· The dispute between Travers and Hooker is another illustration of the remark in page 686 : “ With very few exceptions, the most violent Puritans and the greatest sticklers against the prescribed ceremonies, from the dispersion under the persecuting Mary down to the commencement of the reign of King James, were the highest Predestinarians; and their best and most successful opponents were generally learned and pious individuals, who were as conspicuous for their attach, ment to the doctrines of General Redemption as to the decent rites and obser. vances of the Ancients."
* kept up among us." So much for the rash assertion of Mr. Scott, that such a Toleration was “entirely different from any thing known in Britain !"
This is a lamentable sight, and strongly indicative of the bigotry of which Calvinism, in some of its reputed mildest forms, seems to be the prolific parent. In page cxxv, I have said, concerning the moderate Calvinism of Dr. Gauden, “As the Cameronists were accounted to be a kind of middle-men between Calvinists and Arminians, so may the first sentence in the following paragraph, be recognized as partaking of the kindly nature of the quotation from Cudworth, in page lxiii, while the latter part of it savours a little of the persecuting spirit of the more resolute Calvinists, quoted in pages Ixi, lxv.” The observation is almost equally applicable to the following sentences, from Mr. Scott's Remarks at the conclusion of his translation: * How far sume " kinds of blasphemers should be also exempted [from Tolera, « tion,] may be a question ; but every species of profaneness or 6 impiety, is not direct blasphemy. Yet, if men outrage, or .“ expose to ridicule or odium, the most sacred services of the reli“ gion of their country, or if public instructors inculcate immoral “ principles, they may, as far as I can see, be restrained, so that 6 that the mischief may be prevented; though perhaps without “ further punishment, except for actual violation of the peace." There is not much of the semblance of liberality in these expressións. I should not wish to have my enjoyment of religious Toleration or of civil liberty dependent upon Mr. Scott's interpretation of blasphemers ; for we have already seen him classing Arminians with Pelagiansand Socinians, (p.clviii,) and we know his Calvinian predecessors during the Inter-regnum required no other proof than this of a man's complete disqualification for civil rights and religious privileges. In the subsequent sentence, the sole difference between Mr. Scott, and Archbishop Laud, would be in the meaning which they might severally attach to the phrase “the most sacred services of the religion of the country.” It was only when “those most sacred services were outraged or exposed to ridicule," that Archbishop Laud considered himself engaged in the performance of his duty, by punishing the offenders, not contrary to the usage of his predecessors, but in exact accordance with esta blished custom. Mr. Scott, indeed, like a man in a lower sphere who has not made an experiment at enforcing obedience, meekly says, that such offenders “may, as far as he can see, be restrained ;" but respecting the infliction of “further punishment" on them, he adds a “PERHAPS!" This is not that liberal and more extensive doctrine of Toleration, on which our Arminian rulers in Church and State have generally acted during the last fifty years; and it is still more dissimilar to that which they have avowed and practised within the last twelve years.
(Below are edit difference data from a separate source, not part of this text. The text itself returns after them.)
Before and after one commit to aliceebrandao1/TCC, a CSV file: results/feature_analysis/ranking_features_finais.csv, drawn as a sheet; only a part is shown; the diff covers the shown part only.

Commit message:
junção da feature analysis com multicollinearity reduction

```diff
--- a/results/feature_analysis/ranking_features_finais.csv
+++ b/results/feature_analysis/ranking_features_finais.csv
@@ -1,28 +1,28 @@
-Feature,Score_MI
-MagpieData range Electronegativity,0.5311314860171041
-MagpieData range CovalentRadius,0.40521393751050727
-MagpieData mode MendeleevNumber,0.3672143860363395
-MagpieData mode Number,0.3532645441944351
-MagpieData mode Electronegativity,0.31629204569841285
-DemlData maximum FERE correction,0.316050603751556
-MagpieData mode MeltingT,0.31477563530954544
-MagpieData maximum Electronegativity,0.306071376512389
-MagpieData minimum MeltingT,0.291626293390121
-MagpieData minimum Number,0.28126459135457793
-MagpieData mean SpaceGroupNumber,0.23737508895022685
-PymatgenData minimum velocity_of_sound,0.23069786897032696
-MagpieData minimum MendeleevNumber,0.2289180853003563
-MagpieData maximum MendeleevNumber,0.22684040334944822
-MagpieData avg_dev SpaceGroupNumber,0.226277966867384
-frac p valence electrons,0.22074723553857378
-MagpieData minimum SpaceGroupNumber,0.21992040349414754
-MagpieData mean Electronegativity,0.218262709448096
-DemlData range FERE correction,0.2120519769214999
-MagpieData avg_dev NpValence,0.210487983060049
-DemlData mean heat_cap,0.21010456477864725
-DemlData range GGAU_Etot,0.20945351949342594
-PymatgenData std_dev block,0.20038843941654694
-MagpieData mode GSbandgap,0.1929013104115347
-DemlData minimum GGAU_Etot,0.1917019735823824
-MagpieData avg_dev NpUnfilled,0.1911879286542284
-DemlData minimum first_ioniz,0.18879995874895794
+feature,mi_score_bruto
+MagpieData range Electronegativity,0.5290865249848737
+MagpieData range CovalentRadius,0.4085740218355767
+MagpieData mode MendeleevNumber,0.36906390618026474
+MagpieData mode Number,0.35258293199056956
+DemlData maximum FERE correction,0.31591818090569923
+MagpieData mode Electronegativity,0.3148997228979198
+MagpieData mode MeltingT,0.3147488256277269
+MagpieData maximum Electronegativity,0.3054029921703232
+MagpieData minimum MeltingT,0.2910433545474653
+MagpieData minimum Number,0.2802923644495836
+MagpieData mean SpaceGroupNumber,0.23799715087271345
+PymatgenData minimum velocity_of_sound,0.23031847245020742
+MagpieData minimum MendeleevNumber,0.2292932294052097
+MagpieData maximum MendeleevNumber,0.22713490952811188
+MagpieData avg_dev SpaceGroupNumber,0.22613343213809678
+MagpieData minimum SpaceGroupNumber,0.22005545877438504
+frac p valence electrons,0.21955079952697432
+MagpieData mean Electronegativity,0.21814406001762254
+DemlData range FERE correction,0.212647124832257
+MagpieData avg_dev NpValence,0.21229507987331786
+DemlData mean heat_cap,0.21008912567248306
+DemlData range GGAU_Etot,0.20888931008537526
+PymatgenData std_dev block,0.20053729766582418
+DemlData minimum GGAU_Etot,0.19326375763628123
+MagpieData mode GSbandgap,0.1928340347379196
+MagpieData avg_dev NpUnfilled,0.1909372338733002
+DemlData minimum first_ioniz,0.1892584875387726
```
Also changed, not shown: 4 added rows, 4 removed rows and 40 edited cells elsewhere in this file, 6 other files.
Several as objectionable passages as the preceding might have been selected, from Mr. Scott's notes to his beloved « Historical
Preface;" but those which I have produced are quite sufficient, to indicate the spirit and character of his performance. It may here be expected of me, that I should make some attempt at fapology for the strictures which I have passed on the unsuccess. ul Calvinian labours of this excellent clergyman, recently deceased. Such an apology, however, I consider to be quite unnecessary in this instance; for it must not be thought, that, in exposing the errors of a dead antagonist, I wish to imitate, even in imagination, the conduct of the Macedonian madman, of whom it is said,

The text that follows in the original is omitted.